— TASK BRIEF —
With the pictures left out, write out the records verbatim.

*** MATERIAL PROVIDED ***

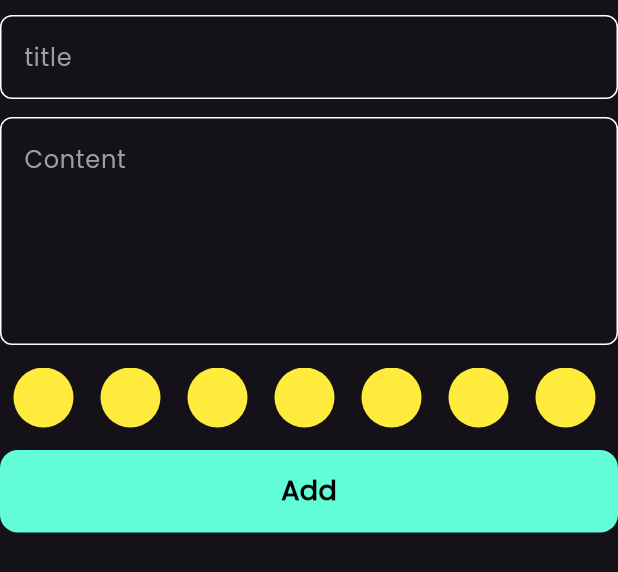
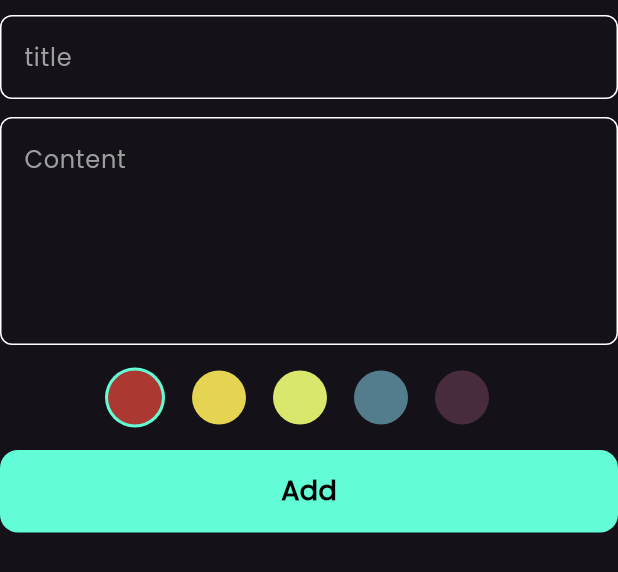
Before and after one commit to Youssef-mohammed13/note_app, a Flutter app: the AddNoteForm widget shown alone on an empty page, opened directly, on a phone screen of 412 x 824 dp. Shown: the top 572 px of the screen. Run offline on Flutter 3.47's test engine with Material 3 defaults, Android fonts, the phone set to English and light mode, and no system bars; our stand-ins replace flutter_bloc, font_awesome_flutter, hive, hive_flutter; accounts and stored records are empty.

Commit message:
passing sellected color to note item

```diff
--- a/lib/cubits/add_note_cubit/add_note_cubit.dart
+++ b/lib/cubits/add_note_cubit/add_note_cubit.dart
@@ -1,3 +1,4 @@
+import 'package:flutter/material.dart';
 import 'package:flutter_bloc/flutter_bloc.dart';
 import 'package:hive_flutter/adapters.dart';
 import 'package:note_app/constants.dart';
@@ -7,8 +8,9 @@ part 'add_note_state.dart';
 
 class AddNoteCubit extends Cubit<AddNoteState> {
   AddNoteCubit() : super(AddNoteInitial());
-
+  Color mycolor = Color(0xffE5d352);
   addNote({required NoteModel note}) async {
+    note.color = mycolor.value;
     emit(AddNoteLoadig());
     try {
       var notesBox = Hive.box<NoteModel>(kNoteBox);
--- a/lib/models/note_model.dart
+++ b/lib/models/note_model.dart
@@ -10,7 +10,7 @@ class NoteModel extends HiveObject {
   @HiveField(2)
   final String date;
   @HiveField(3)
-  final int color;
+  int color;
 
   NoteModel({
     required this.title,
--- a/lib/views/widgets/ColorsItem.dart
+++ b/lib/views/widgets/ColorsItem.dart
@@ -1,16 +1,29 @@
 import 'package:flutter/material.dart';
+import 'package:note_app/constants.dart';
 
 class ColorsItem extends StatelessWidget {
-  const ColorsItem({super.key});
+  const ColorsItem(
+      {super.key, required this.isSellected, required this.myColor});
 
+  final bool isSellected;
+  final int myColor;
   @override
   Widget build(BuildContext context) {
-    return const Padding(
-      padding: EdgeInsets.symmetric(horizontal: 9),
-      child: CircleAvatar(
-        backgroundColor: Colors.yellow,
-        radius: 20,
-      ),
+    return Padding(
+      padding: const EdgeInsets.symmetric(horizontal: 9),
+      child: isSellected
+          ? CircleAvatar(
+              backgroundColor: Color(kPrimarycolor.value),
+              radius: 20,
+              child: CircleAvatar(
+                backgroundColor: Color(myColor),
+                radius: 18,
+              ),
+            )
+          : CircleAvatar(
+              backgroundColor: Color(myColor),
+              radius: 18,
+            ),
     );
   }
 }
--- a/lib/views/widgets/ColorsListView.dart
+++ b/lib/views/widgets/ColorsListView.dart
@@ -1,19 +1,48 @@
 import 'package:flutter/material.dart';
+import 'package:flutter_bloc/flutter_bloc.dart';
+import 'package:note_app/cubits/add_note_cubit/add_note_cubit.dart';
 import 'package:note_app/views/widgets/ColorsItem.dart';
 
-class ColorsListVie extends StatelessWidget {
+class ColorsListVie extends StatefulWidget {
   const ColorsListVie({super.key});
 
+  @override
+  State<ColorsListVie> createState() => _ColorsListVieState();
+}
+
+class _ColorsListVieState extends State<ColorsListVie> {
+  int curentIndex = 0;
+  List<Color> Colorat = const [
+    Color(0xffAc3931),
+    Color(0xffE5d352),
+    Color(0xffD9E76c),
+    Color(0xff537D8D),
+    Color(0xff482C3D),
+  ];
   @override
   Widget build(BuildContext context) {
     return SizedBox(
       height: 20 * 2,
-      child: ListView.builder(
-          scrollDirection: Axis.horizontal,
-          itemCount: 8,
-          itemBuilder: (context, index) {
-            return const ColorsItem();
-          }),
+      child: SizedBox(
+        width: 290,
+        child: ListView.builder(
+            scrollDirection: Axis.horizontal,
+            itemCount: Colorat.length,
+            itemBuilder: (context, index) {
+              return GestureDetector(
+                onTap: () {
+                  curentIndex = index;
+                  BlocProvider.of<AddNoteCubit>(context).mycolor =
+                      Colorat[index];
+                  setState(() {});
+                },
+                child: ColorsItem(
+                  isSellected: curentIndex == index,
+                  myColor: Colorat[index].value,
+                ),
+              );
+            }),
+      ),
     );
   }
 }
--- a/lib/views/widgets/addNoteForm.dart
+++ b/lib/views/widgets/addNoteForm.dart
@@ -59,7 +59,12 @@ class _AddNoteFormState extends State<AddNoteForm> {
           const SizedBox(
             height: 15,
           ),
-          const ColorsListVie(),
+          const Row(
+            mainAxisAlignment: MainAxisAlignment.center,
+            children: [
+              ColorsListVie(),
+            ],
+          ),
           const SizedBox(
             height: 15,
           ),
```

*** End of MATERIAL PROVIDED ***

— TASK OUTPUT —
Before and after one commit to Youssef-mohammed13/note_app, a Flutter app: the AddNoteForm widget shown alone on an empty page, opened directly, on a phone screen of 412 x 824 dp. Shown: the top 572 px of the screen. Run offline on Flutter 3.47's test engine with Material 3 defaults, Android fonts, the phone set to English and light mode, and no system bars; our stand-ins replace flutter_bloc, font_awesome_flutter, hive, hive_flutter; accounts and stored records are empty.

Commit message:
passing sellected color to note item

```diff
--- a/lib/cubits/add_note_cubit/add_note_cubit.dart
+++ b/lib/cubits/add_note_cubit/add_note_cubit.dart
@@ -1,3 +1,4 @@
+import 'package:flutter/material.dart';
 import 'package:flutter_bloc/flutter_bloc.dart';
 import 'package:hive_flutter/adapters.dart';
 import 'package:note_app/constants.dart';
@@ -7,8 +8,9 @@ part 'add_note_state.dart';
 
 class AddNoteCubit extends Cubit<AddNoteState> {
   AddNoteCubit() : super(AddNoteInitial());
-
+  Color mycolor = Color(0xffE5d352);
   addNote({required NoteModel note}) async {
+    note.color = mycolor.value;
     emit(AddNoteLoadig());
     try {
       var notesBox = Hive.box<NoteModel>(kNoteBox);
--- a/lib/models/note_model.dart
+++ b/lib/models/note_model.dart
@@ -10,7 +10,7 @@ class NoteModel extends HiveObject {
   @HiveField(2)
   final String date;
   @HiveField(3)
-  final int color;
+  int color;
 
   NoteModel({
     required this.title,
--- a/lib/views/widgets/ColorsItem.dart
+++ b/lib/views/widgets/ColorsItem.dart
@@ -1,16 +1,29 @@
 import 'package:flutter/material.dart';
+import 'package:note_app/constants.dart';
 
 class ColorsItem extends StatelessWidget {
-  const ColorsItem({super.key});
+  const ColorsItem(
+      {super.key, required this.isSellected, required this.myColor});
 
+  final bool isSellected;
+  final int myColor;
   @override
   Widget build(BuildContext context) {
-    return const Padding(
-      padding: EdgeInsets.symmetric(horizontal: 9),
-      child: CircleAvatar(
-        backgroundColor: Colors.yellow,
-        radius: 20,
-      ),
+    return Padding(
+      padding: const EdgeInsets.symmetric(horizontal: 9),
+      child: isSellected
+          ? CircleAvatar(
+              backgroundColor: Color(kPrimarycolor.value),
+              radius: 20,
+              child: CircleAvatar(
+                backgroundColor: Color(myColor),
+                radius: 18,
+              ),
+            )
+          : CircleAvatar(
+              backgroundColor: Color(myColor),
+              radius: 18,
+            ),
     );
   }
 }
--- a/lib/views/widgets/ColorsListView.dart
+++ b/lib/views/widgets/ColorsListView.dart
@@ -1,19 +1,48 @@
 import 'package:flutter/material.dart';
+import 'package:flutter_bloc/flutter_bloc.dart';
+import 'package:note_app/cubits/add_note_cubit/add_note_cubit.dart';
 import 'package:note_app/views/widgets/ColorsItem.dart';
 
-class ColorsListVie extends StatelessWidget {
+class ColorsListVie extends StatefulWidget {
   const ColorsListVie({super.key});
 
+  @override
+  State<ColorsListVie> createState() => _ColorsListVieState();
+}
+
+class _ColorsListVieState extends State<ColorsListVie> {
+  int curentIndex = 0;
+  List<Color> Colorat = const [
+    Color(0xffAc3931),
+    Color(0xffE5d352),
+    Color(0xffD9E76c),
+    Color(0xff537D8D),
+    Color(0xff482C3D),
+  ];
   @override
   Widget build(BuildContext context) {
     return SizedBox(
       height: 20 * 2,
-      child: ListView.builder(
-          scrollDirection: Axis.horizontal,
-          itemCount: 8,
-          itemBuilder: (context, index) {
-            return const ColorsItem();
-          }),
+      child: SizedBox(
+        width: 290,
+        child: ListView.builder(
+            scrollDirection: Axis.horizontal,
+            itemCount: Colorat.length,
+            itemBuilder: (context, index) {
+              return GestureDetector(
+                onTap: () {
+                  curentIndex = index;
+                  BlocProvider.of<AddNoteCubit>(context).mycolor =
+                      Colorat[index];
+                  setState(() {});
+                },
+                child: ColorsItem(
+                  isSellected: curentIndex == index,
+                  myColor: Colorat[index].value,
+                ),
+              );
+            }),
+      ),
     );
   }
 }
--- a/lib/views/widgets/addNoteForm.dart
+++ b/lib/views/widgets/addNoteForm.dart
@@ -59,7 +59,12 @@ class _AddNoteFormState extends State<AddNoteForm> {
           const SizedBox(
             height: 15,
           ),
-          const ColorsListVie(),
+          const Row(
+            mainAxisAlignment: MainAxisAlignment.center,
+            children: [
+              ColorsListVie(),
+            ],
+          ),
           const SizedBox(
             height: 15,
           ),
```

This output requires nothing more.